Two Italian brokers, Gianluigi Torzi and Raffaele Mincione, were charged with embezzlement, fraud and money laundering. Torzi, for whom Italian magistrates issued an arrest warrant in April, was also charged with extortion.

There was no immediate response to attempts to reach their lawyers, but both men have consistently denied wrongdoing.
Four companies associated with individual defendants, two in Switzerland, one in the United States and one in Slovenia, were also indicted, according to the document.

POLICE RAID

The investigation into the purchase of the building became public on Oct. 1, 2019, when Vatican police raided the offices of the Secretariat of State, the administrative heart of the Catholic Church, and those of the Vatican’s Financial Information Authority (AIF).

The then-president of the AIF, Rene Bruelhart, a 48-year-old Swiss, and AIF’s former Italian director, Tommaso Di Ruzza, 46, were charged with abuse of office for allegedly failing to adequately protect the Vatican’s interests and giving Torzi what the indictment request called an “undue advantage”.

Di Ruzza was also accused of embezzlement related to alleged inappropriate use of his official credit card, and of divulging confidential information.

Bruelhart said in a text message that he had “always carried out my functions and duties with correctness” and that “the truth about my innocence will emerge.”

Di Ruzza did not immediately respond to a voicemail requesting comment.

In 2014, the Secretariat of State invested more than 200 million euros, much of it from contributions from the faithful, in a fund run by Mincione, securing about 45% of a commercial and residential building at 60 Sloane Avenue in London’s South Kensington district.

The indictment request said Mincione had tried to deceive the Vatican, which in 2018 tried to end the relationship.
It turned to Torzi for help in buying up the rest of the building, but later accused him of extortion.

‘ENORMOUS LOSSES’

At the time, Becciu was in the last year of his post as deputy secretary of state for general affairs, a powerful administrative position that handles hundreds of millions of euros.

All told, the Secretariat of State sank more than 350 million euros into the investment, according to Vatican media, and suffered what Cardinal George Pell, the former Vatican treasurer, told Reuters last year were “enormous losses”.

Torzi was arrested in the Vatican in June 2020, and spent a week in custody.

According to the indictment request, Becciu is charged with five counts of embezzlement, two of abuse of office, and one count of inducing a witness to perjury. About 75 pages of the document are dedicated to Becciu.

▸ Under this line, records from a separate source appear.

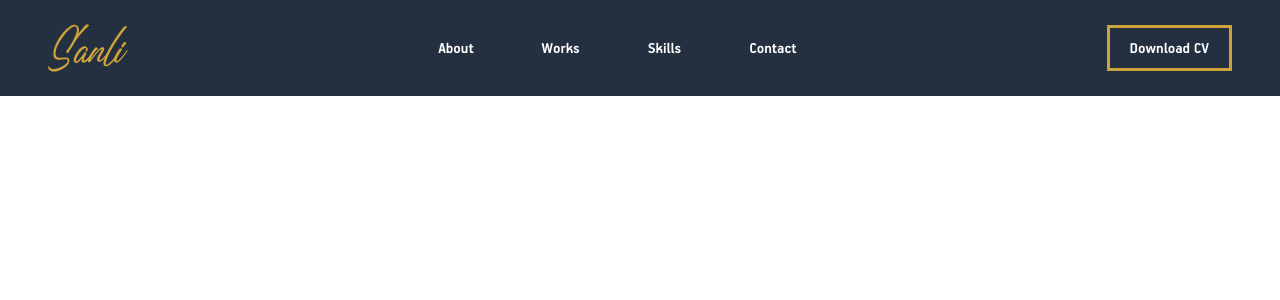
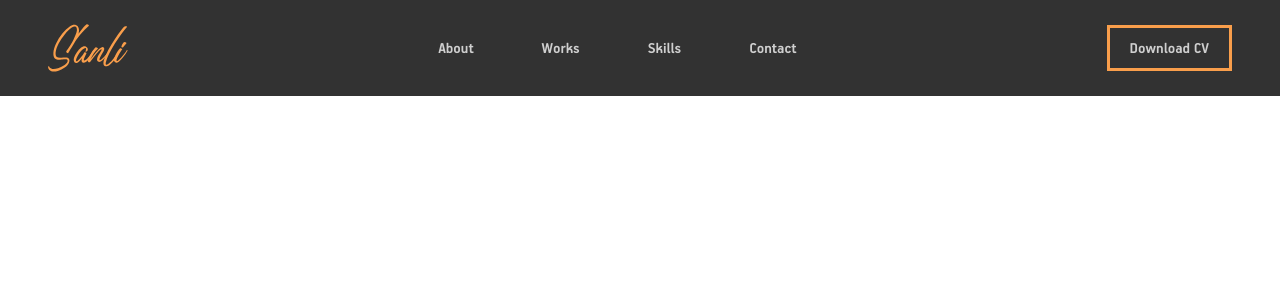
Before and after one commit to sanli-11/portfolio-early2025, a React (Vite) app: page / in a window 1280 px wide. Shown: the top 300 px of the page. Built offline with nearby package versions, Linux system fonts and the light colour scheme.

Commit message:
Changed color palette

```diff
--- a/src/index.css
+++ b/src/index.css
@@ -153,11 +153,12 @@
   --font-sans: "JetBrains Mono Nerd", sans-serif;
   --font-display: "PF Handbook Pro", serif;
 
-  --color-palette-1: #363636;
-  --color-palette-2: #242f40;
-  --color-palette-3: #cca43b;
-  --color-palette-4: #e5e5e5;
-  --color-palette-5: #ffffff;
+  --color-palette-1: #181818;
+  --color-palette-2: #323232;
+  --color-palette-3: #f99e4b;
+  --color-palette-4: #fccfa5;
+  --color-palette-5: #cfcfcf;
+  --color-palette-6: #ffffff;
 
   --color-menubar: #3c3c3c;
   --color-navbar: #333333;
```
Also changed, not shown: public/logo.svg.
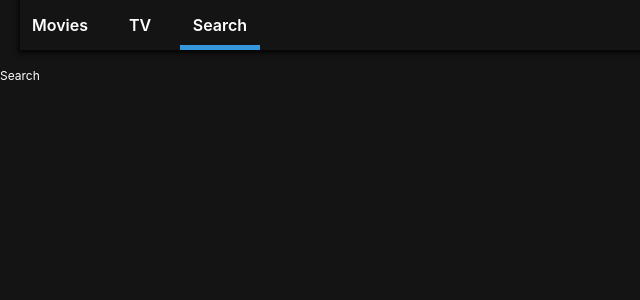
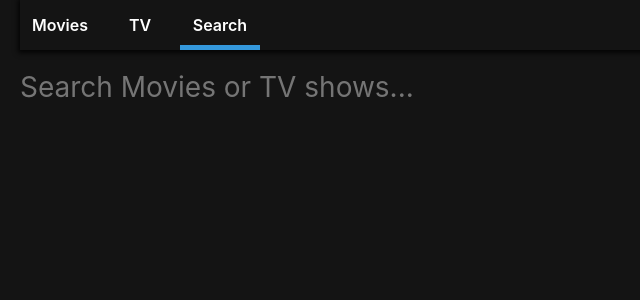
Before and after one commit to imliml/netflix_clone, a React (Create React App) app: page /#/search in a window 1280 px wide. Shown: the top 300 px of the page, without its empty margins (0-640 px from the left). Built offline with nearby package versions, Linux system fonts and the light colour scheme.

Commit message:
search container / pregsenter (수정중)

```diff
--- a/src/Routes/Search/SearchContainser.js
+++ b/src/Routes/Search/SearchContainser.js
@@ -1,10 +1,53 @@
-import React from "react";
+import React, { useState } from "react";
+import { movieApi, tvApi } from "../../api";
+import SearchPresenter from "./SearchPresenter";
 
 const SearchContainer = () => {
+  const [keyword, setKeyword] = useState("");
+  const [results, setResults] = useState({
+    movies: [],
+    shows: [],
+    searchKeyword: null,
+    movieError: null,
+    showsError: null,
+    loading: false,
+  });
+
+  const onChange = (text) => setKeyword(text);
+
+  const updateTerm = (text) => {
+    const {
+      target: { value },
+    } = text;
+    this.setKeyword({
+      keyword: value,
+    });
+  };
+
+  const onSubmit = async () => {
+    setResults({ loading: true });
+    if (keyword === "") {
+      return;
+    }
+    // api 태움
+    const [movies, movieError] = await movieApi.search(keyword);
+    const [shows, showsError] = await tvApi.search(keyword);
+    setResults({
+      movies,
+      shows,
+      movieError,
+      showsError,
+      loading: false,
+    });
+  };
+
   return (
-    <div>
-      <h1>Search</h1>
-    </div>
+    <SearchPresenter
+      {...results}
+      onChange={updateTerm}
+      onSubmit={onSubmit}
+      keyword={keyword}
+    />
   );
 };
 
--- a/src/Routes/Search/SearchPresenter.js
+++ b/src/Routes/Search/SearchPresenter.js
@@ -1,10 +1,52 @@
 import React from "react";
 import PropTypes from "prop-types";
+import styled from "styled-components";
 
-const SearchPresenter = (props) => {
-  return <div></div>;
+const Container = styled.div`
+  padding: 0px 20px;
+`;
+
+const Form = styled.form`
+  margin-bottom: 50px;
+  width: 100%;
+`;
+
+const Input = styled.input`
+  all: unset;
+  font-size: 28px;
+  width: 100%;
+`;
+
+const SearchPresenter = ({
+  movies,
+  shows,
+  keyword,
+  onChange,
+  onSubmit,
+  loading,
+  error,
+}) => {
+  return (
+    <Container>
+      <Form onSubmit={onSubmit}>
+        <Input
+          placeholder="Search Movies or TV shows..."
+          value={keyword}
+          onChange={onChange}
+        />
+      </Form>
+    </Container>
+  );
 };
 
-SearchPresenter.propTypes = {};
+SearchPresenter.propTypes = {
+  movies: PropTypes.array,
+  shows: PropTypes.array,
+  keyword: PropTypes.string,
+  onChange: PropTypes.func.isRequired,
+  onSubmit: PropTypes.func.isRequired,
+  loading: PropTypes.bool.isRequired,
+  error: PropTypes.string,
+};
 
 export default SearchPresenter;
```
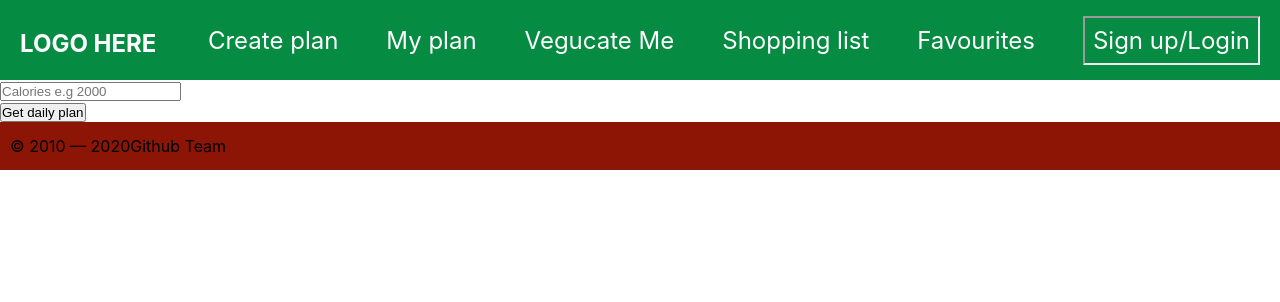
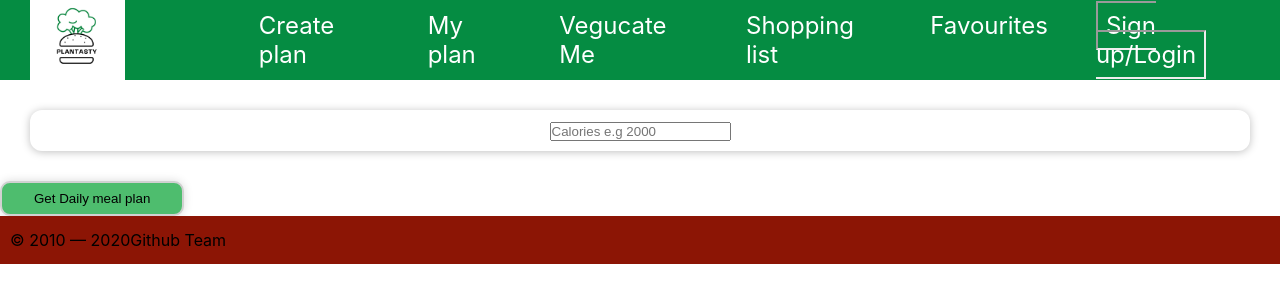
Before and after one commit to SchoolOfCode/w15_collaborative-react-project-team-f-plantasty, a React (Create React App) app in the folder plantasty/: page /myplan in a window 1280 px wide. Shown: the top 302 px of the page. Built offline with nearby package versions, Linux system fonts and the light colour scheme.

Commit message:
styling added to recipe cards and logo added

```diff
--- a/plantasty/src/Components/FullRecipeCard/RecipeCard.module.css
+++ b/plantasty/src/Components/FullRecipeCard/RecipeCard.module.css
@@ -0,0 +1,19 @@
+.recipeContainer {
+  display: flex;
+  flex-direction: column;
+  align-items: center;
+  /* background-color: #fff;
+  padding: 20px 20px 0 20px;
+  border: solid 2px #00120b;
+  border-radius: 10px;
+  box-shadow: 0 0 20px rgba(0, 0, 0, 0.15); */
+  border-radius: 12px;
+  box-shadow: 0 1px 8px rgba(0, 0, 0, 0.25);
+  padding: 10px;
+  margin: 30px;
+}
+
+img {
+  width: 50%;
+  height: auto;
+}
--- a/plantasty/src/Components/FullRecipeCard/index.js
+++ b/plantasty/src/Components/FullRecipeCard/index.js
@@ -2,12 +2,13 @@
 // the nested folders can be separate components or just divs on here.
 
 import React, { useState, useEffect } from 'react';
+import styles from './RecipeCard.module.css';
 
 export default function FullRecipeCard({ meal }) {
   const [imageUrl, setImageUrl] = useState('');
-//   const AlinaAPI = '11cf2295cd61422389f3a0b5611fcb30';
-//   const TaniaAPI = '81d1af1612cd4093abbfa7b29f39fd3e';
-//   const TomAPI = '5b5269dd70b849018665136bf0eb41c9';
+  //   const AlinaAPI = '11cf2295cd61422389f3a0b5611fcb30';
+  //   const TaniaAPI = '81d1af1612cd4093abbfa7b29f39fd3e';
+  //   const TomAPI = '5b5269dd70b849018665136bf0eb41c9';
   const AlinaAPI2 = 'ef968f4556ed4b3f880221d46d7bd1b9';
 
   useEffect(() => {
@@ -24,7 +25,7 @@ export default function FullRecipeCard({ meal }) {
   }, [meal.id]);
 
   return (
-    <div>
+    <div className={styles.recipeContainer}>
       <h1>{meal.title}</h1>
       <img src={imageUrl} alt="recipe" />
       <ul>
--- a/plantasty/src/Components/Header/Navbar.js
+++ b/plantasty/src/Components/Header/Navbar.js
@@ -1,12 +1,15 @@
 import React from 'react';
 import { Link } from 'react-router-dom';
 import styles from './Navbar.module.css';
+import logo from '../../img/logo.png';
 
 function Navbar() {
   return (
     <header className={styles.header}>
       <div className={styles.logo}>
-        <Link to="/">LOGO HERE</Link>
+        <Link to="/">
+          <img src={logo} alt="logo"></img>
+        </Link>
       </div>
       <nav>
         <ul>
--- a/plantasty/src/Components/Header/Navbar.module.css
+++ b/plantasty/src/Components/Header/Navbar.module.css
@@ -8,9 +8,9 @@
 }
 
 .logo {
-  font-size: 2rem;
-  color: rgb(255, 255, 255);
-  font-weight: bold;
+  width: 200px;
+  height: 200px;
+  margin-top: 80px;
 }
 
 .header ul {
--- a/plantasty/src/Components/MealList/MealList.module.css
+++ b/plantasty/src/Components/MealList/MealList.module.css
@@ -1,3 +1,18 @@
 ul {
   list-style-type: none;
 }
+
+.nutrientsContainer {
+  display: flex;
+  flex-direction: column;
+  align-items: center;
+  /* background-color: #fff;
+  padding: 20px 20px 0 20px;
+  border: solid 2px #00120b;
+  border-radius: 10px;
+  box-shadow: 0 0 20px rgba(0, 0, 0, 0.15); */
+  border-radius: 12px;
+  box-shadow: 0 1px 8px rgba(0, 0, 0, 0.25);
+  padding: 10px;
+  margin: 30px;
+}
--- a/plantasty/src/Components/MealList/index.js
+++ b/plantasty/src/Components/MealList/index.js
@@ -8,7 +8,7 @@ export default function MealList({ mealData }) {
 
   return (
     <div>
-      <section className="nutrients">
+      <section className={styles.nutrientsContainer}>
         <h1>Macros</h1>
         <ul className={styles}>
           <li>Calories: {nutrients.calories.toFixed(0)}</li>
--- a/plantasty/src/Pages/MealPlanCreated.js
+++ b/plantasty/src/Pages/MealPlanCreated.js
@@ -3,6 +3,8 @@ import MealList from '../Components/MealList';
 import Navbar from '../Components/Header/Navbar';
 import Footer from '../Components/Footer';
 import CaloriesInput from '../Components/CaloriesInput';
+import styles from '../Components/FullRecipeCard/RecipeCard.module.css';
+import style from '../Components/TextButton/button.module.css';
 // import { Link } from 'react-router-dom';
 
 function MealPlanForm() {
@@ -35,10 +37,14 @@ function MealPlanForm() {
       <div>
         <Navbar />
       </div>
-      <section className="controls">
+
+      <section className={styles.recipeContainer}>
         <CaloriesInput handleChange={handleChange} />
       </section>
-      <button onClick={getMealData}> Get daily plan</button>
+
+      <button className={style.textButton} onClick={getMealData}>
+        Get Daily meal plan
+      </button>
       {mealData && <MealList mealData={mealData} />}
 
       {/* <div>
```
Also changed, not shown: plantasty/src/img/logo.png (added).
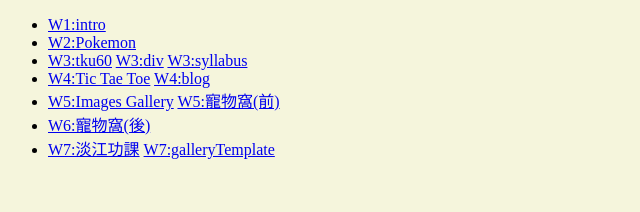
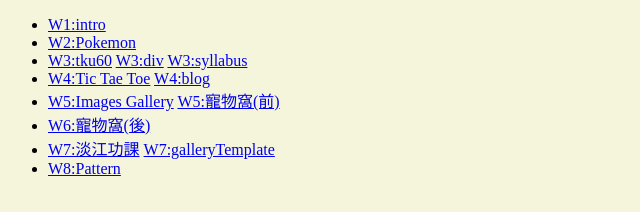
Before and after one commit to AbNormal66/107-1, a plain HTML site: page index.html in a window 1280 px wide. Shown: the full height of the page, 0-640 px from the left. Drawn offline with Linux system fonts and the light colour scheme.

Commit message:
Update index.html

```diff
--- a/index.html
+++ b/index.html
@@ -38,6 +38,9 @@
         <a href="w07/test.html">W7:淡江功課</a>
         <a href="w07/galleryTemplate .html">W7:galleryTemplate</a>
     </li>
+    <li>
+        <a href="w08/PATTERN.html">W8:Pattern</a>
+    </li>
     </ul>
 
     </body>
```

It says Becciu tried to “heavily deflect” the inquiry into Vatican investments, including the London building, and tried to discredit the investigating magistrates via the Italian media.

Becciu continued to have influence over money transfers at the Secretariat even after he left the post, the document said.

The main charges against Becciu involve the alleged funnelling of money and contracts to companies or charitable organisations controlled by his brothers on their native island of Sardinia.

Another Sardinian, Cecilia Maronga, 40, who worked for Becciu, was charged with embezzlement. Her cellphone was not connected.

The indictment request said she had received about 575,000 euros from the Secretariat of State in 2018-2019.

She has said on Italian television that the money, sent to her company in Slovenia, was to ransom kidnapped missionaries in Africa. But the indictment request said much of it was used for “personal benefit”, including the purchase of luxury goods.

Complete Article HERE!